Supplied data section start

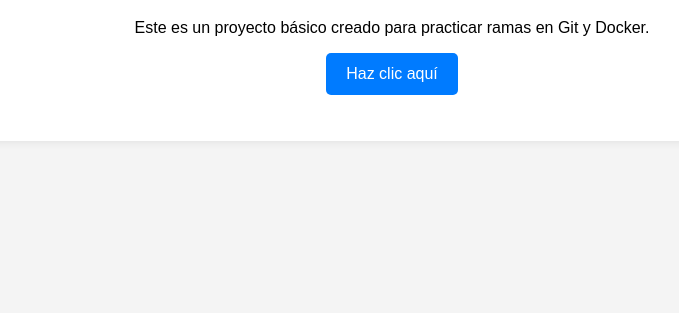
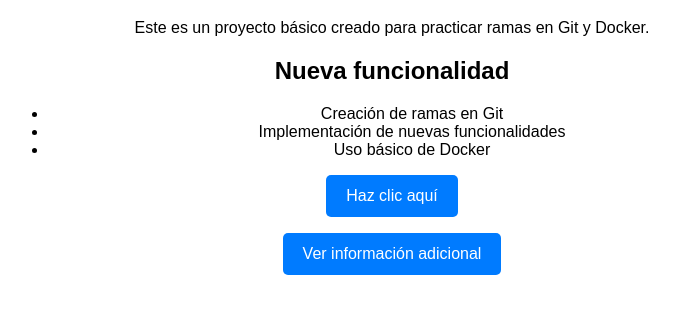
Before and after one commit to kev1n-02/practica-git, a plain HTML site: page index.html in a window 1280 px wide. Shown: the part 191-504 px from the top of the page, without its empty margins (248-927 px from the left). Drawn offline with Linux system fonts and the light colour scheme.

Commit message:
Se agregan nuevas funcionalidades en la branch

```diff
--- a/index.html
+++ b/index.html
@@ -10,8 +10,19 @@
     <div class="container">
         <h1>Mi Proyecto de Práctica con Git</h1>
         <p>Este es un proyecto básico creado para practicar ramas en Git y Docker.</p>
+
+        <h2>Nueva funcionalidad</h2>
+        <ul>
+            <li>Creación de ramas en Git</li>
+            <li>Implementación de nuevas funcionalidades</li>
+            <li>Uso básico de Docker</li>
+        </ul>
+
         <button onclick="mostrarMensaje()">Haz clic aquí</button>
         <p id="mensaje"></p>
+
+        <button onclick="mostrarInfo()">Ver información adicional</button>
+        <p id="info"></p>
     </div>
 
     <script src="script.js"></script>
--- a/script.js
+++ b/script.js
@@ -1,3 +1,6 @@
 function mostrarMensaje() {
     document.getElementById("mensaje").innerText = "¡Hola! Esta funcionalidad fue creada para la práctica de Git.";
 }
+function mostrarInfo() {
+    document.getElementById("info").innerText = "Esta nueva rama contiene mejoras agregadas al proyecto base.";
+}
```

Supplied data section end

■ **What you are asked to do**
Only the pictures are left behind; write out everything else in the records exactly.

■ **Exercise result**
Before and after one commit to kev1n-02/practica-git, a plain HTML site: page index.html in a window 1280 px wide. Shown: the part 191-504 px from the top of the page, without its empty margins (248-927 px from the left). Drawn offline with Linux system fonts and the light colour scheme.

Commit message:
Se agregan nuevas funcionalidades en la branch

```diff
--- a/index.html
+++ b/index.html
@@ -10,8 +10,19 @@
     <div class="container">
         <h1>Mi Proyecto de Práctica con Git</h1>
         <p>Este es un proyecto básico creado para practicar ramas en Git y Docker.</p>
+
+        <h2>Nueva funcionalidad</h2>
+        <ul>
+            <li>Creación de ramas en Git</li>
+            <li>Implementación de nuevas funcionalidades</li>
+            <li>Uso básico de Docker</li>
+        </ul>
+
         <button onclick="mostrarMensaje()">Haz clic aquí</button>
         <p id="mensaje"></p>
+
+        <button onclick="mostrarInfo()">Ver información adicional</button>
+        <p id="info"></p>
     </div>
 
     <script src="script.js"></script>
--- a/script.js
+++ b/script.js
@@ -1,3 +1,6 @@
 function mostrarMensaje() {
     document.getElementById("mensaje").innerText = "¡Hola! Esta funcionalidad fue creada para la práctica de Git.";
 }
+function mostrarInfo() {
+    document.getElementById("info").innerText = "Esta nueva rama contiene mejoras agregadas al proyecto base.";
+}
```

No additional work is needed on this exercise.